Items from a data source
· · · · ·

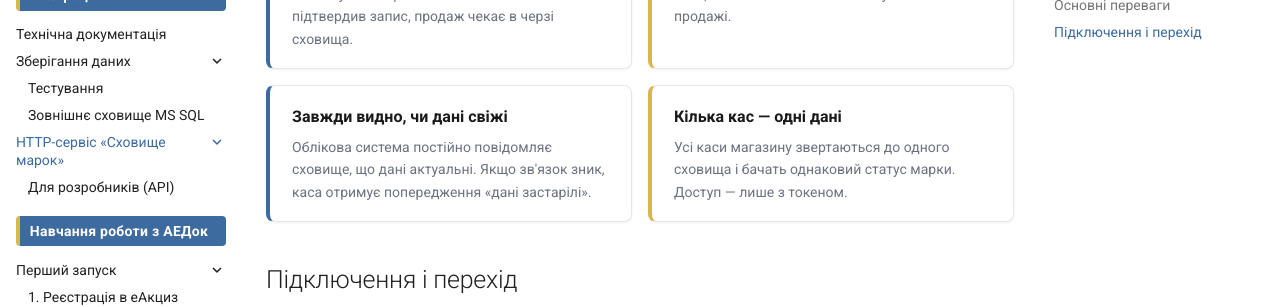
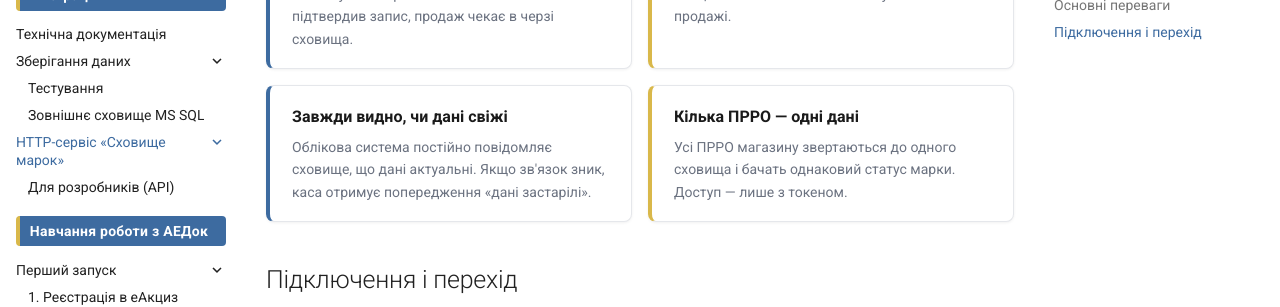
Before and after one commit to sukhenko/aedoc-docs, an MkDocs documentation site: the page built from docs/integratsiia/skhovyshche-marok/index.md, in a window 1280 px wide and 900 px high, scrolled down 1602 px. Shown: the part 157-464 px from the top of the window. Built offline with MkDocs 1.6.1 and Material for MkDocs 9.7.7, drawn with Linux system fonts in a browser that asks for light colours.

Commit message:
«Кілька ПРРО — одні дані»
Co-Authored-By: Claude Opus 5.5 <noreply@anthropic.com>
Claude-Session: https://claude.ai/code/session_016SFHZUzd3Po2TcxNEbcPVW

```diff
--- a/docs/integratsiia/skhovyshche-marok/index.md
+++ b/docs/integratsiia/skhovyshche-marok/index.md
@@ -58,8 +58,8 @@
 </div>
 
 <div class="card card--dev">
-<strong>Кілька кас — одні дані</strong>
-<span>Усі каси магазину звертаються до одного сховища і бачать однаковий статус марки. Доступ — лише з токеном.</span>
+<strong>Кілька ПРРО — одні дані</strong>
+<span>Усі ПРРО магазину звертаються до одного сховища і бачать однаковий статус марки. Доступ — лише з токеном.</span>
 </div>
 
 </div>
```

· · · · ·

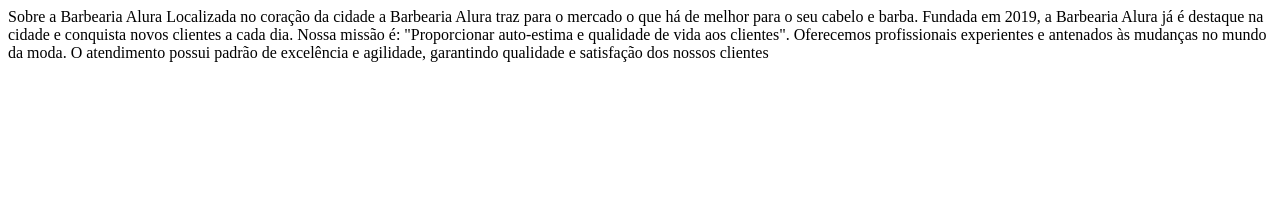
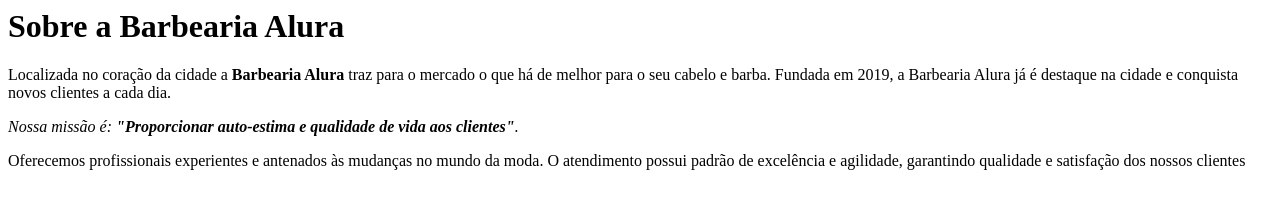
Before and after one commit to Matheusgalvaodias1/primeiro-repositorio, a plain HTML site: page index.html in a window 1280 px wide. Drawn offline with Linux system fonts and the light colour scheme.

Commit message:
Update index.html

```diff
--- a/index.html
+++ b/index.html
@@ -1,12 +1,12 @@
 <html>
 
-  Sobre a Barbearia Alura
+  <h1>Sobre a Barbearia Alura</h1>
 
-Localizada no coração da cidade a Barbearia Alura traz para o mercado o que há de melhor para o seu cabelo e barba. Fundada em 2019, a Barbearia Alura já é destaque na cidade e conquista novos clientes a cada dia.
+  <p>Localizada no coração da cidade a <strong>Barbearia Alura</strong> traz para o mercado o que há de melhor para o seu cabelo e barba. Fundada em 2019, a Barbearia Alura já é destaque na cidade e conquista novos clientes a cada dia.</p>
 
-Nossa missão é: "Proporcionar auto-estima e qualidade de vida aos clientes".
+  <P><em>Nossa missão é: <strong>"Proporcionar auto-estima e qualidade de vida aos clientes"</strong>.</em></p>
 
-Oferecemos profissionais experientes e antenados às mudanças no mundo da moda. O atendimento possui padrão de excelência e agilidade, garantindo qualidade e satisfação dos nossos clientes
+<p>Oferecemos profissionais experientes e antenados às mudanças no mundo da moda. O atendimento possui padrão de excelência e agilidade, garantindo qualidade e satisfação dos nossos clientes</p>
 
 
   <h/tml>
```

· · · · ·

■ Assigned task ■
Reproduce every line from the preceding data in which the word "Nossa" can be found.

■ Output of the task ■
-Nossa missão é: "Proporcionar auto-estima e qualidade de vida aos clientes".
+  <P><em>Nossa missão é: <strong>"Proporcionar auto-estima e qualidade de vida aos clientes"</strong>.</em></p>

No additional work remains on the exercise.